These sentiments have been backed up by the recently released Lowy Institute report that is, frankly, damning of DFAT and its minister. The report speaks of a broken department and a grossly inadequate diplomatic footprint with too few international posts and too many bureaucrats in Canberra. Indeed, the report states that Australia has about 89 embassies and consulates compared to the OECD average of over 150. In the light of such numbers the report puts up one can only assume that Lowy has got it right—that it is grossly and utterly inadequate. Morocco has an embassy in Australia, yet our footprint in Africa is slight, to say the very least.

The report notes that there is exceptionally low foreign language capability. Less than a quarter of DFAT staff speak a second language and less than 10 per cent speak an Asian language. Minister Rudd's obsession with obtaining a place on the UN Security Council is debilitating an already overstretched department, which is failing to meet even basic demands. That is what the Lowy Institute report states. Despite some improvements at the margins, DFAT still faces serious shortfalls. The Lowy report states:

Unless these deficiencies are remedied, our economic, political and security interests could be seriously jeopardised.

Those are frightening words from an independent report looking at the Department of Foreign Affairs and Trade under the stewardship of this Labor government. I repeat, the report says:

Unless these deficiencies are remedied, our economic, political and security interests could be seriously jeopardised.

With 747 Kev flying around the world at twice the rate of any commensurable minister in the history of our nation, we still have an independent report saying that our interests could be seriously jeopardised. The report continues:

For a highly globalised country facing a more challenging external environment, Australia's diplomatic footprint remains too limited.

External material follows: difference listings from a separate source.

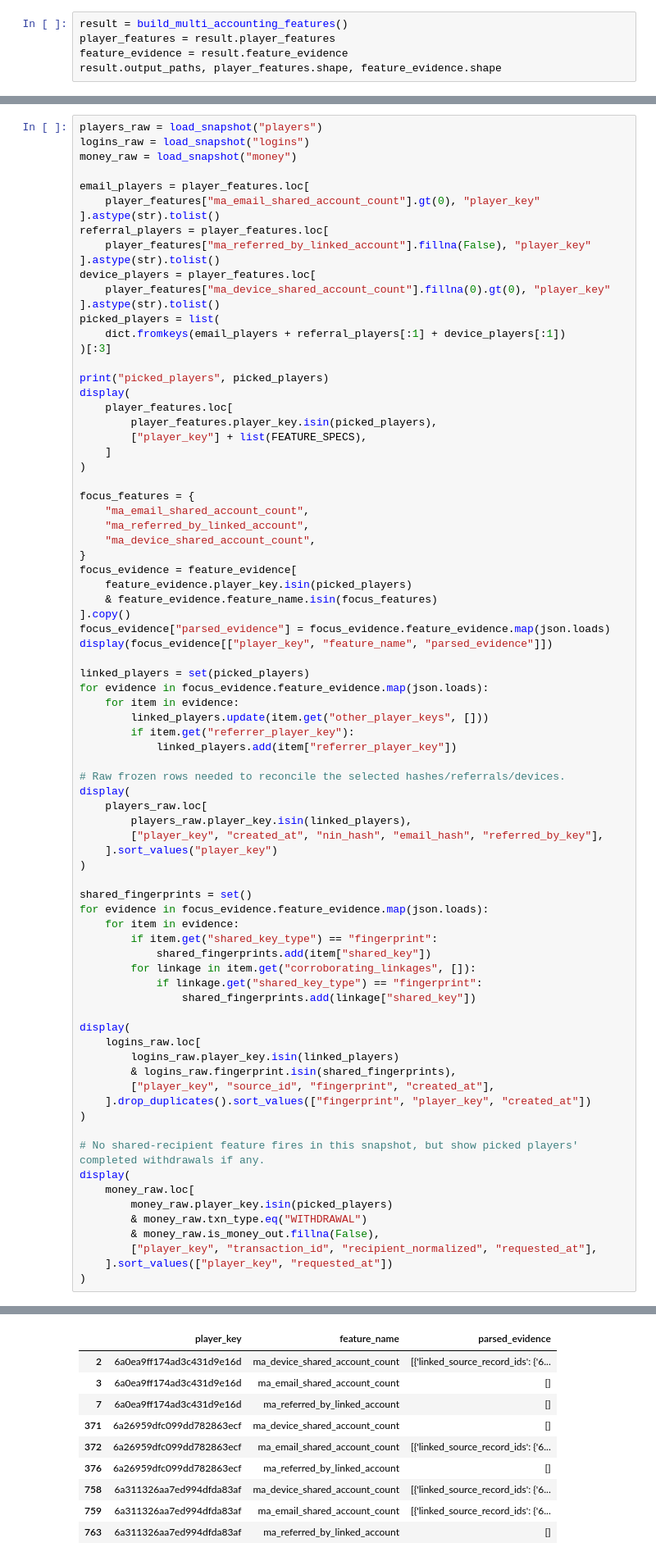
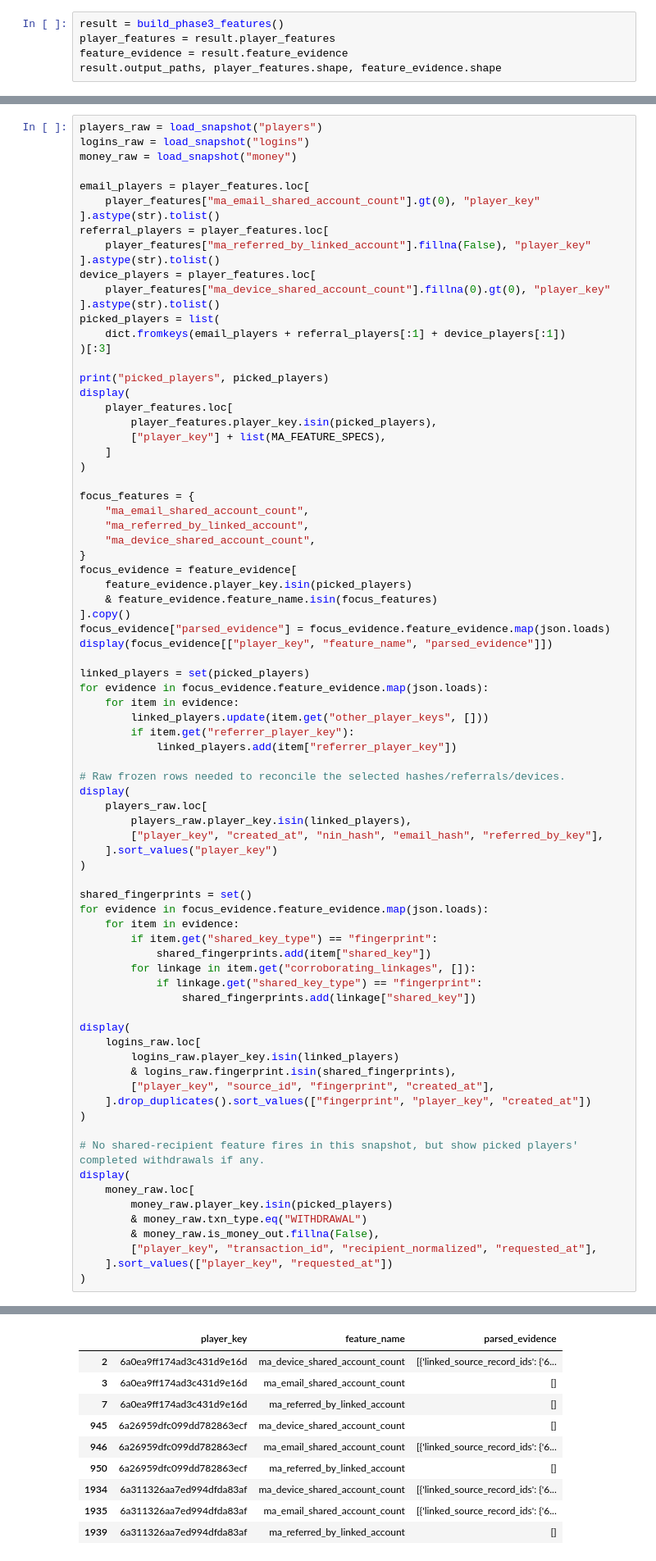
Before and after one commit to AyushDubeyaquagaming/Fraud-Detection-FS-Book, a Jupyter notebook: notebooks/03_features.ipynb, the cells around one changed output, grey strips where cells are left out. Shown at 82% size. Drawn from its saved outputs; the diff is of its cells as text.

```diff
--- a/notebooks/03_features.ipynb
+++ b/notebooks/03_features.ipynb
@@ -38,7 +40,7 @@ snapshot_dir C:\Users\dev\OneDrive\Documents\Fraud Detection - FS Book\Fraud-Det
 # %% [markdown]
 ## Build
 # %%
-result = build_multi_accounting_features()
+result = build_phase3_features()
 player_features = result.player_features
 feature_evidence = result.feature_evidence
 result.output_paths, player_features.shape, feature_evidence.shape
@@ -170,7 +176,7 @@ print("picked_players", picked_players)
 display(
     player_features.loc[
         player_features.player_key.isin(picked_players),
-        ["player_key"] + list(FEATURE_SPECS),
+        ["player_key"] + list(MA_FEATURE_SPECS),
     ]
 )
 
@@ -210,39 +216,39 @@ for evidence in focus_evidence.feature_evidence.map(json.loads):
             if linkage.get("shared_key_type") == "fingerprint":
                 shared_fingerprints.add(linkage["shared_key"])
 
 display(
     logins_raw.loc[
         logins_raw.player_key.isin(linked_players)
         & logins_raw.fingerprint.isin(shared_fingerprints),
         ["player_key", "source_id", "fingerprint", "created_at"],
     ].drop_duplicates().sort_values(["fingerprint", "player_key", "created_at"])
 )
 
 # No shared-recipient feature fires in this snapshot, but show picked players' completed withdrawals if any.
 display(
     money_raw.loc[
         money_raw.player_key.isin(picked_players)
         & money_raw.txn_type.eq("WITHDRAWAL")
         & money_raw.is_money_out.fillna(False),
         ["player_key", "transaction_id", "recipient_normalized", "requested_at"],
     ].sort_values(["player_key", "requested_at"])
 )
 # %% [output]
 picked_players ['6a26959dfc099dd782863ecf', '6a311326aa7ed994dfda83af', '6a0ea9ff174ad3c431d9e16d']
 |  | player_key | ma_nin_shared_account_count | ma_email_shared_account_count | ma_device_shared_account_count | ma_withdrawal_recipient_shared_count | ... |
 | 0 | 6a0ea9ff174ad3c431d9e16d | 0 | 0 | 9 | 0 | ... |
 | 41 | 6a26959dfc099dd782863ecf | 0 | 1 | 0 | <NA> | ... |
 | 84 | 6a311326aa7ed994dfda83af | 0 | 1 | 2 | 0 | ... |
 |  | player_key | feature_name | parsed_evidence |
 | 2 | 6a0ea9ff174ad3c431d9e16d | ma_device_shared_account_count | [{'linked_source_record_ids': {'6... |
 | 3 | 6a0ea9ff174ad3c431d9e16d | ma_email_shared_account_count | [] |
 | 7 | 6a0ea9ff174ad3c431d9e16d | ma_referred_by_linked_account | [] |
-| 371 | 6a26959dfc099dd782863ecf | ma_device_shared_account_count | [] |
-| 372 | 6a26959dfc099dd782863ecf | ma_email_shared_account_count | [{'linked_source_record_ids': {'6... |
-| 376 | 6a26959dfc099dd782863ecf | ma_referred_by_linked_account | [] |
-| 758 | 6a311326aa7ed994dfda83af | ma_device_shared_account_count | [{'linked_source_record_ids': {'6... |
-| 759 | 6a311326aa7ed994dfda83af | ma_email_shared_account_count | [{'linked_source_record_ids': {'6... |
-| 763 | 6a311326aa7ed994dfda83af | ma_referred_by_linked_account | [] |
+| 945 | 6a26959dfc099dd782863ecf | ma_device_shared_account_count | [] |
+| 946 | 6a26959dfc099dd782863ecf | ma_email_shared_account_count | [{'linked_source_record_ids': {'6... |
+| 950 | 6a26959dfc099dd782863ecf | ma_referred_by_linked_account | [] |
+| 1934 | 6a311326aa7ed994dfda83af | ma_device_shared_account_count | [{'linked_source_record_ids': {'6... |
+| 1935 | 6a311326aa7ed994dfda83af | ma_email_shared_account_count | [{'linked_source_record_ids': {'6... |
+| 1939 | 6a311326aa7ed994dfda83af | ma_referred_by_linked_account | [] |
 |  | player_key | created_at | nin_hash | email_hash | referred_by_key |
 | 0 | 6a0ea9ff174ad3c431d9e16d | 2026-05-21 06:45:19.652000+00:00 | 475cd04fd275c003f8b8a2393132d6076... | c2f8254bfd7b70b9729b963ae78838862... | NaN |
 | 1 | 6a0eabae174ad3c431d9e6b6 | 2026-05-21 06:52:30.870000+00:00 | NaN | 1a29e014b69b8f8e8d31aae3b6b7544b7... | NaN |
```
Also changed, not shown: parts of 11 cells of this notebook, 9 other files.
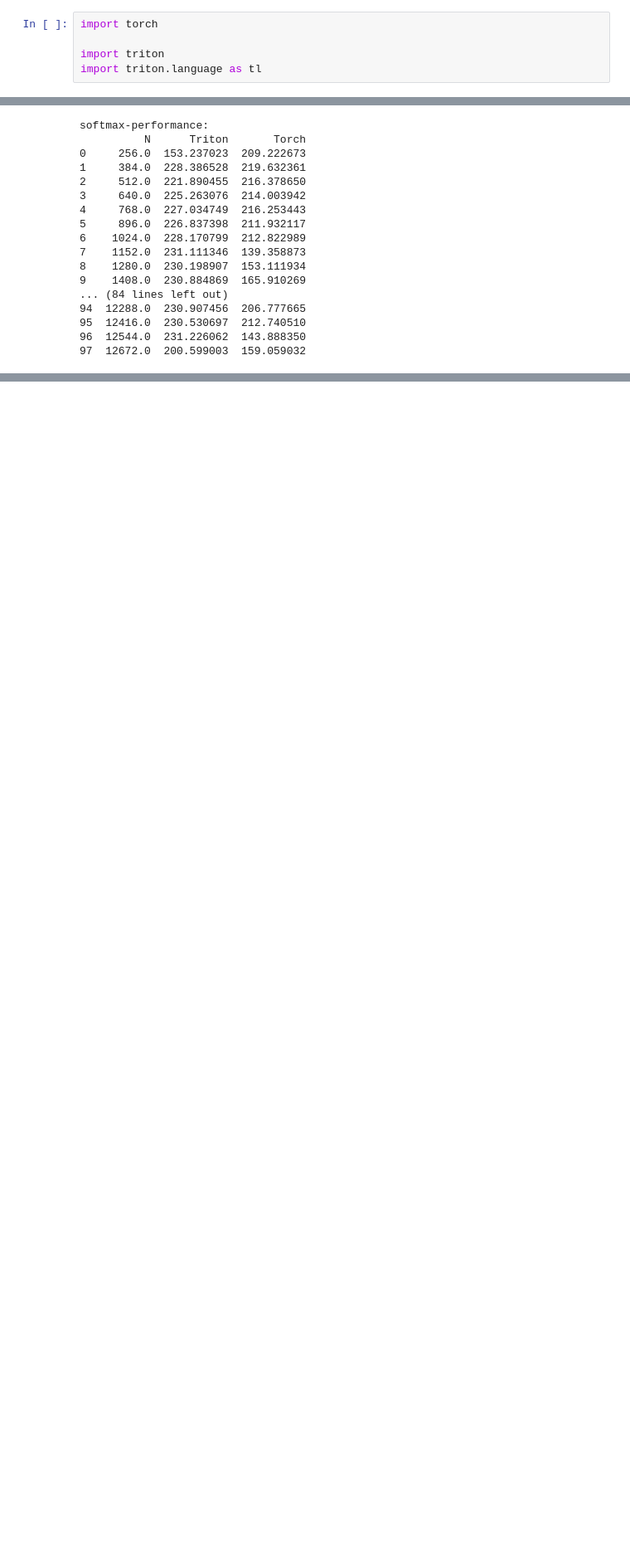
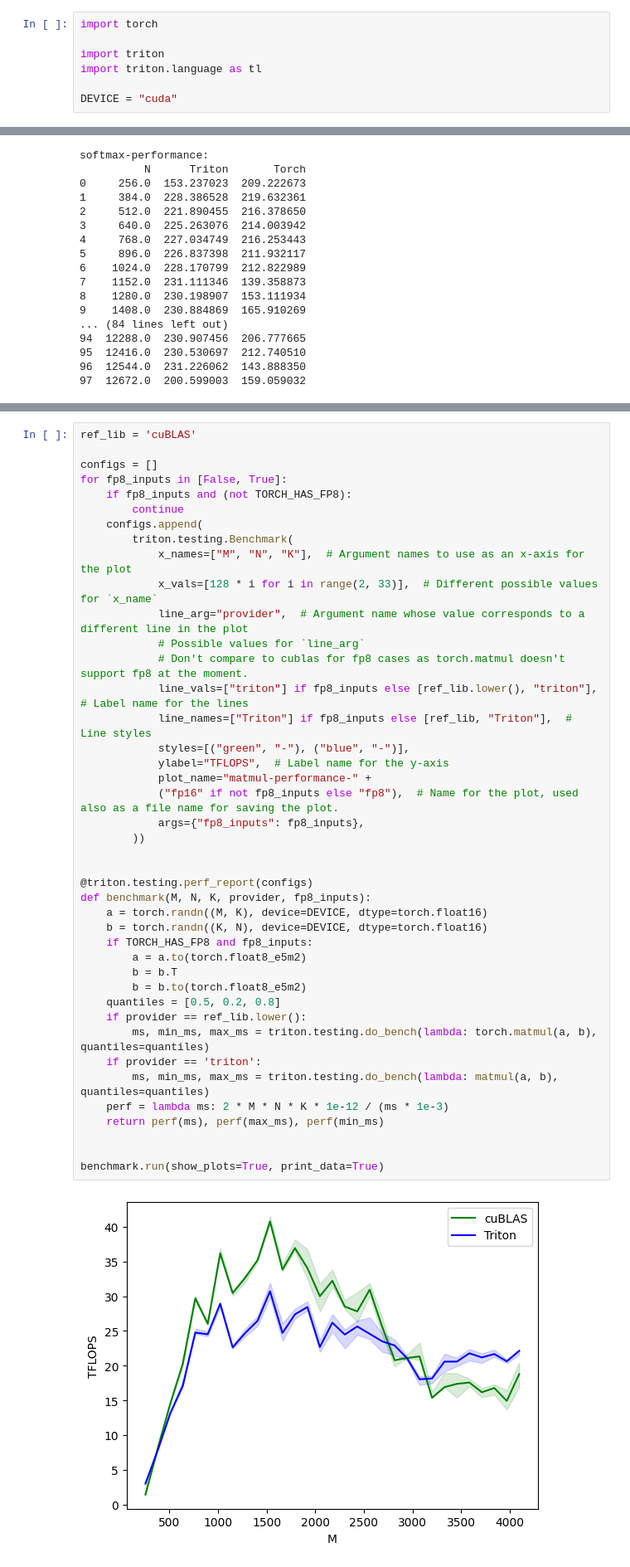
Before and after one commit to ioscbasotcstw/100DaysOfTriton, a Jupyter notebook: 100DaysOfTriton.ipynb, the cells around one changed output, grey strips where cells are left out. Shown: that part at 83% size. Cells and saved outputs as stored; diff of their text form; blank space fills up the shorter version.

```diff
--- a/100DaysOfTriton.ipynb
+++ b/100DaysOfTriton.ipynb
@@ -10,6 +10,8 @@ import torch
 
 import triton
 import triton.language as tl
+
+DEVICE = "cuda"
 # %% [markdown]
 # Day 1
 # %%
@@ -526,0 +722,44 @@ softmax-performance:
+# %%
+ref_lib = 'cuBLAS'
+
+configs = []
+for fp8_inputs in [False, True]:
+    if fp8_inputs and (not TORCH_HAS_FP8):
+        continue
+    configs.append(
+        triton.testing.Benchmark(
+            x_names=["M", "N", "K"],  # Argument names to use as an x-axis for the plot
+            x_vals=[128 * i for i in range(2, 33)],  # Different possible values for `x_name`
+            line_arg="provider",  # Argument name whose value corresponds to a different line in the plot
+            # Possible values for `line_arg`
+            # Don't compare to cublas for fp8 cases as torch.matmul doesn't support fp8 at the moment.
+            line_vals=["triton"] if fp8_inputs else [ref_lib.lower(), "triton"],  # Label name for the lines
+            line_names=["Triton"] if fp8_inputs else [ref_lib, "Triton"],  # Line styles
+            styles=[("green", "-"), ("blue", "-")],
+            ylabel="TFLOPS",  # Label name for the y-axis
+            plot_name="matmul-performance-" +
+            ("fp16" if not fp8_inputs else "fp8"),  # Name for the plot, used also as a file name for saving the plot.
+            args={"fp8_inputs": fp8_inputs},
+        ))
+
+
+@triton.testing.perf_report(configs)
+def benchmark(M, N, K, provider, fp8_inputs):
+    a = torch.randn((M, K), device=DEVICE, dtype=torch.float16)
+    b = torch.randn((K, N), device=DEVICE, dtype=torch.float16)
+    if TORCH_HAS_FP8 and fp8_inputs:
+        a = a.to(torch.float8_e5m2)
+        b = b.T
+        b = b.to(torch.float8_e5m2)
+    quantiles = [0.5, 0.2, 0.8]
+    if provider == ref_lib.lower():
+        ms, min_ms, max_ms = triton.testing.do_bench(lambda: torch.matmul(a, b), quantiles=quantiles)
+    if provider == 'triton':
+        ms, min_ms, max_ms = triton.testing.do_bench(lambda: matmul(a, b), quantiles=quantiles)
+    perf = lambda ms: 2 * M * N * K * 1e-12 / (ms * 1e-3)
+    return perf(ms), perf(max_ms), perf(min_ms)
+
+
+benchmark.run(show_plots=True, print_data=True)
+# %% [output]
+[figure, added]
```
Also changed, not shown: parts of 6 cells of this notebook.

I am sure Prime Minister Gillard is more than happy for Foreign Minister Rudd to be travelling around the world and, frankly, not in Australia. It takes more than just flying in and flying out, Foreign Minister Rudd, to maintain close relationships with other nation states. The Lowy Institute poll goes on to say the real opportunity far exceeds the $23 million cost. I commend the report to the House. I ask the government to correct the deficiencies before it is too late. (Time expired)